Background

In August 2014, ISIS terrorists overran the city of Sinjar and surrounding villages, committing genocide and crimes against humanity against the Yezidi population. Men and older women were massacred, while thousands of Yezidi women and girls were captured and subjected to unspeakable acts of sexual violence and torture. With the help of smugglers or through daring escapes, almost half of these abducted women and girls have reached freedom, and many of them are currently residing in IDP camps in the Kurdistan Region of Iraq.

Most Yezidis from Sinjar were not captured, and fled to Mount Sinjar and eventually reached IDP camps in the Kurdistan Region. Hundreds of thousands of Yezidis have fled the ISIS attacks and were displaced in this way.

The FYF women’s center caters to all women and girls residing in the Xanke Camp, located in the Duhok province of the Kurdistan Region of Iraq.

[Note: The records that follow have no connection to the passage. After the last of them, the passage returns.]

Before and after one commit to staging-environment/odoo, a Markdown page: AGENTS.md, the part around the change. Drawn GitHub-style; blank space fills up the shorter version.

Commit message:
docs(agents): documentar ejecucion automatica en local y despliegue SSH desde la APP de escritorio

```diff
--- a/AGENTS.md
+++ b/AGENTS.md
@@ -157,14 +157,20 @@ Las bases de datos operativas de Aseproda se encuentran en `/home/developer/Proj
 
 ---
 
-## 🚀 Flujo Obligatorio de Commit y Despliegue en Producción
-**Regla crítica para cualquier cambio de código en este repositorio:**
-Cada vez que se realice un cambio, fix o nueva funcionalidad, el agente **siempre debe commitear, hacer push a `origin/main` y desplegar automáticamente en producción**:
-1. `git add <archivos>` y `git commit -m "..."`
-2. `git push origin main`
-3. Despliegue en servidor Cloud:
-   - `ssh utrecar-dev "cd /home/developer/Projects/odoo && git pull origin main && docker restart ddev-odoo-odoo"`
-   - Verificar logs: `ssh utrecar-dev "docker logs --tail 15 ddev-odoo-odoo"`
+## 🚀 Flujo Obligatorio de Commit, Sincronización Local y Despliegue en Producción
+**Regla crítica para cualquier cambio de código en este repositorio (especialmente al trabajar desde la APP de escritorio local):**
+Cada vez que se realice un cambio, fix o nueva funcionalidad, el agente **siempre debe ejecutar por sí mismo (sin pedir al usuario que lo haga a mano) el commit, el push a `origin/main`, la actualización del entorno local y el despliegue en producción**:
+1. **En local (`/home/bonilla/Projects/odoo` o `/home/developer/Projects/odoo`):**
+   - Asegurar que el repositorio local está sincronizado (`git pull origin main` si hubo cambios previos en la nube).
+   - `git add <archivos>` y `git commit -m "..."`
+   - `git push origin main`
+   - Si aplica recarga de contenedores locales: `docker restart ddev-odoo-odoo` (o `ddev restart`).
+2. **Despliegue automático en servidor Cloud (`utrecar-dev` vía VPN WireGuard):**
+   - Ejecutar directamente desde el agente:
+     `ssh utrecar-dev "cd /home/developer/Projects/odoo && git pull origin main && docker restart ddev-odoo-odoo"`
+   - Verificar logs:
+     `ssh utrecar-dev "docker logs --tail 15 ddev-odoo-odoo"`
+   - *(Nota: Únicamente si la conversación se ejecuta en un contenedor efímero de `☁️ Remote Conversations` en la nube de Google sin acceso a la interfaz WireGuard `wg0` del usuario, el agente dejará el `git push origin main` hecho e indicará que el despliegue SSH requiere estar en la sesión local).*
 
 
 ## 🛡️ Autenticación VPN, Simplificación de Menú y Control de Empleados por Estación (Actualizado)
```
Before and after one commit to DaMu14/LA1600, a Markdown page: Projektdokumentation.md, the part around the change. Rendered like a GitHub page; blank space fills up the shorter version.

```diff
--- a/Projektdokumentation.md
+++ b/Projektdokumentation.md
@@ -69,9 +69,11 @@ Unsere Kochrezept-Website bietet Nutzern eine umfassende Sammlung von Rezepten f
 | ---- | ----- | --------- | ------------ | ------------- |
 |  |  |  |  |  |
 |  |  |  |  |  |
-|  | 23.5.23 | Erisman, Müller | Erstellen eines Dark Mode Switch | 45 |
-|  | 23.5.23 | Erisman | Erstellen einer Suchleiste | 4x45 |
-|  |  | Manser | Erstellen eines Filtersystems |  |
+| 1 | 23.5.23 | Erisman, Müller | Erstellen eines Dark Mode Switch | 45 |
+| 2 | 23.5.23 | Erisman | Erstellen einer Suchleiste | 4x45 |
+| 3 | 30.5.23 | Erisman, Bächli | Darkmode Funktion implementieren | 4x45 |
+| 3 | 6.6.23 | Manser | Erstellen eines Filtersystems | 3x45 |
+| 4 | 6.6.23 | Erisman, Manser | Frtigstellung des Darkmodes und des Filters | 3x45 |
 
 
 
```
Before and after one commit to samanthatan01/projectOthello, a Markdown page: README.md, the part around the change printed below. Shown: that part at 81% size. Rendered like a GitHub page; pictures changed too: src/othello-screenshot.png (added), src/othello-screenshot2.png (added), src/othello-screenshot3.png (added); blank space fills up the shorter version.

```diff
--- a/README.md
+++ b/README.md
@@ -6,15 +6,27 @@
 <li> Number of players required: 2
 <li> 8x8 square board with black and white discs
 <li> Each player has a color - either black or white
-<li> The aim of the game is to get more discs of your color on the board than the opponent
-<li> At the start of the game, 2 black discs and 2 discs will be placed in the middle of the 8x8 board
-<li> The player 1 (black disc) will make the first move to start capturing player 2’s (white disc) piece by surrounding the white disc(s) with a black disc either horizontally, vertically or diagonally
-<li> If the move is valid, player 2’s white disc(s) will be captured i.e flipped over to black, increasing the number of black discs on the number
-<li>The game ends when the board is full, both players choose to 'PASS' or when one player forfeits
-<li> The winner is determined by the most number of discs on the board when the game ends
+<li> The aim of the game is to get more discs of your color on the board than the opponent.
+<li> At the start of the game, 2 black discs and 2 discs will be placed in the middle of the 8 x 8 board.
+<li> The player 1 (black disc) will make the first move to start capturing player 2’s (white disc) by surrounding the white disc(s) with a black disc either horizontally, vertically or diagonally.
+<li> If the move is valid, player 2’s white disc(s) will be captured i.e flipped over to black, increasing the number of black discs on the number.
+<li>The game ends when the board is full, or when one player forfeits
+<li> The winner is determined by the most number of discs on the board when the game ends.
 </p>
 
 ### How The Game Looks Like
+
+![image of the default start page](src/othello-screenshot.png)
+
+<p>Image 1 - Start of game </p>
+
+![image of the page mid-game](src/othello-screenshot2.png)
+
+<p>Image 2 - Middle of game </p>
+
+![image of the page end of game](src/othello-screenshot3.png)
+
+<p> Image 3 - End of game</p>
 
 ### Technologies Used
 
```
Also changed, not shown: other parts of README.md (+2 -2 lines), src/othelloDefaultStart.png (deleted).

There are more than 16,000 residents in the Xanke Camp alone, with another 12,000 IDPs living in makeshift tents and unfinished buildings in adjacent areas outside the camp.

In November 2015, the FYF women’s center first opened its doors. The center has the capacity to welcome those women who suffered in ISIS captivity and eventually escaped, as well as those who were never captured but were displaced by the ISIS attacks and whose entire families are now homeless and jobless.

FYF Women’s Center Activities

The center provides three types of activities: therapeutic, educational, and livelihood. Beneficiaries attend for three months, and those who successfully complete the program and pass final exams receive a graduation certificate, which can help them in their efforts to find employment in the local economy. Each three-month cohort includes approximately 100 women and girls, which totals to 400 graduates per year.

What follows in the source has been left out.